'(b) If the selection of the persons who may receive funds or securities pursuant to the plan, or the determination of the amount of funds or securities which may be so received by any such person is subject to the discretion of any person, such discretion shall be exercised by (1) a committee of three or more persons having full and final authority in the matter, or (2) the board of directors of the issuer, provided the members of such committee, or a majority of the directors acting in the matter, are not entitled to participate in such plan or in any other similar plan provided by the issuer or any of its affiliates.
'(c) The plan effectively limits the aggregate amount of funds or securities which may be allocated with respect to each fiscal year pursuant to the plan, either by limiting the maximum amount which may be allocated to each participant in the plan or by limiting the maximum amount which may be so allocated to all such participants.
'(d) The acquisition of the securities pursuant to the plan does not involve the payment of any cash (other than the application of funds currently received pursuant to the plan or payable pursuant to the option contract) directly or indirectly, to the issuer or any of its affiliates.' (17 C.F.R. § 240.16b-3 1956 pocket supp.)
The first question presented in this action is whether this Rule exempted from the provisions of 16(b) the acquisition of stock acquired by the defendants pursuant to options granted to them. The plaintiffs urge, in the first place, that the Rule did not exempt the acquisition of stock by the exercise of a stock option since the Rule applied only to stock acquired pursuant to a 'bonus, profit-sharing, retirement or similar plan' and did not include specifically a Restricted Stock Option Plan.
The Rule shows on its face that it exempts either the 'acquisition of shares of stock' or 'non-transferable options' if they meet the requirements of the Rule. The language of subparagraph (d) of the Rule shows that it exempts securities acquired upon the exercise of an option meeting the requirements of the Rule.

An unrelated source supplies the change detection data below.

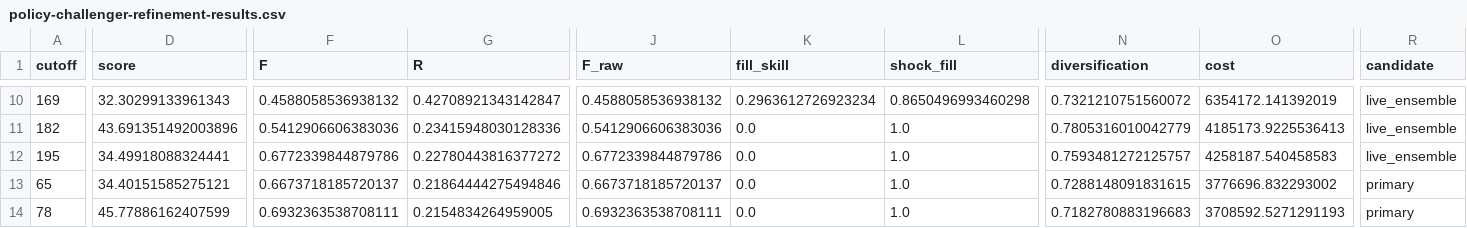
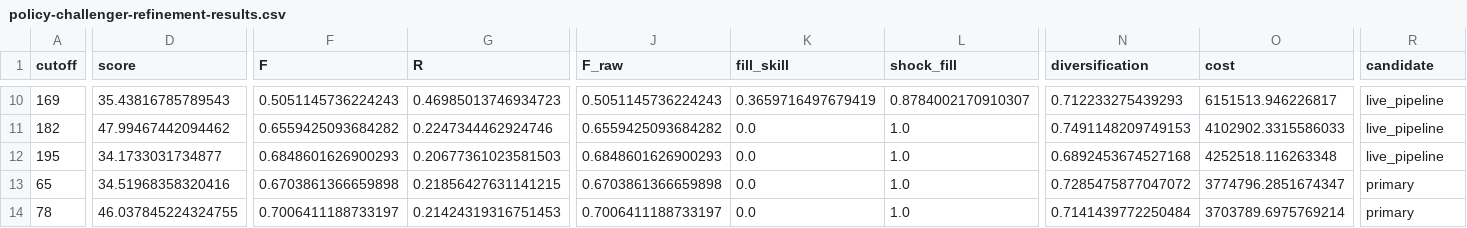
Before and after one commit to JA-01/dsdg-2026-halcyon, a CSV file: databricks/policy-challenger-refinement-results.csv, drawn as a sheet; only a part is shown, gaps mark what is left out; the diff covers the shown part only; the diff names each change by its address in the sheet, - before the commit and + after, or states it on an @@ line.

```diff
--- a/databricks/policy-challenger-refinement-results.csv
+++ b/databricks/policy-challenger-refinement-results.csv
-D10 (score): 32.30299133961343
+D10 (score): 35.43816785789543
-F10 (F): 0.4588058536938132
+F10 (F): 0.5051145736224243
-G10 (R): 0.42708921343142847
+G10 (R): 0.46985013746934723
-J10 (F_raw): 0.4588058536938132
+J10 (F_raw): 0.5051145736224243
-K10 (fill_skill): 0.2963612726923234
+K10 (fill_skill): 0.3659716497679419
-L10 (shock_fill): 0.8650496993460298
+L10 (shock_fill): 0.8784002170910307
-N10 (diversification): 0.7321210751560072
+N10 (diversification): 0.712233275439293
-O10 (cost): 6354172.141392019
+O10 (cost): 6151513.946226817
-R10:R12 (candidate): live_ensemble
+R10:R12 (candidate): live_pipeline
-D11 (score): 43.691351492003896
+D11 (score): 47.99467442094462
-F11 (F): 0.5412906606383036
+F11 (F): 0.6559425093684282
-G11 (R): 0.23415948030128336
+G11 (R): 0.2247344462924746
-J11 (F_raw): 0.5412906606383036
+J11 (F_raw): 0.6559425093684282
-N11 (diversification): 0.7805316010042779
+N11 (diversification): 0.7491148209749153
-O11 (cost): 4185173.9225536413
+O11 (cost): 4102902.3315586033
-D12 (score): 34.49918088324441
+D12 (score): 34.1733031734877
-F12 (F): 0.6772339844879786
+F12 (F): 0.6848601626900293
-G12 (R): 0.22780443816377272
+G12 (R): 0.20677361023581503
-J12 (F_raw): 0.6772339844879786
+J12 (F_raw): 0.6848601626900293
-N12 (diversification): 0.7593481272125757
+N12 (diversification): 0.6892453674527168
-O12 (cost): 4258187.540458583
+O12 (cost): 4252518.116263348
-D13 (score): 34.40151585275121
+D13 (score): 34.51968358320416
-F13 (F): 0.6673718185720137
+F13 (F): 0.6703861366659898
-G13 (R): 0.21864444275494846
+G13 (R): 0.21856427631141215
-J13 (F_raw): 0.6673718185720137
+J13 (F_raw): 0.6703861366659898
-N13 (diversification): 0.7288148091831615
+N13 (diversification): 0.7285475877047072
-O13 (cost): 3776696.832293002
+O13 (cost): 3774796.2851674347
-D14 (score): 45.77886162407599
+D14 (score): 46.037845224324755
-F14 (F): 0.6932363538708111
+F14 (F): 0.7006411188733197
-G14 (R): 0.2154834264959005
+G14 (R): 0.21424319316751453
-J14 (F_raw): 0.6932363538708111
+J14 (F_raw): 0.7006411188733197
-N14 (diversification): 0.7182780883196683
+N14 (diversification): 0.7141439772250484
-O14 (cost): 3708592.5271291193
+O14 (cost): 3703789.6975769214
```
Also changed, not shown: 129 edited cells elsewhere in this file, 2 other files.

The purpose of the 1952 amendment was to extend the exemption provided in the Rule so as to cover restricted stock options in the sense that that term was used in § 130A of the Internal Revenue Code. See 'Insider Trading under the Securities Exchange Act' by Donald C. Cook (then Chairman of the Commission) and Myer Feldman (then Special Counsel to the Commission), 66 Harv.L.Rev. 612 at note 168, p. 618 (1953). The Commission itself has stated that the purpose of the 1952 amendment was 'to exempt purchases pursuant to restricted stock option plans which meet the same standards as had been provided in the Rule for bonus plans' (Securities Exchange Act Release No. 5291, dated March 22, 1956). The Commission apparently assumed that a Stock Option Plan was 'similar' to a 'bonus' plan and that a specific reference to Stock Option Plans in the Rule was unnecessary particularly since the Rule specifically referred to the acquisition of securities upon payment of cash 'pursuant to the option contract'.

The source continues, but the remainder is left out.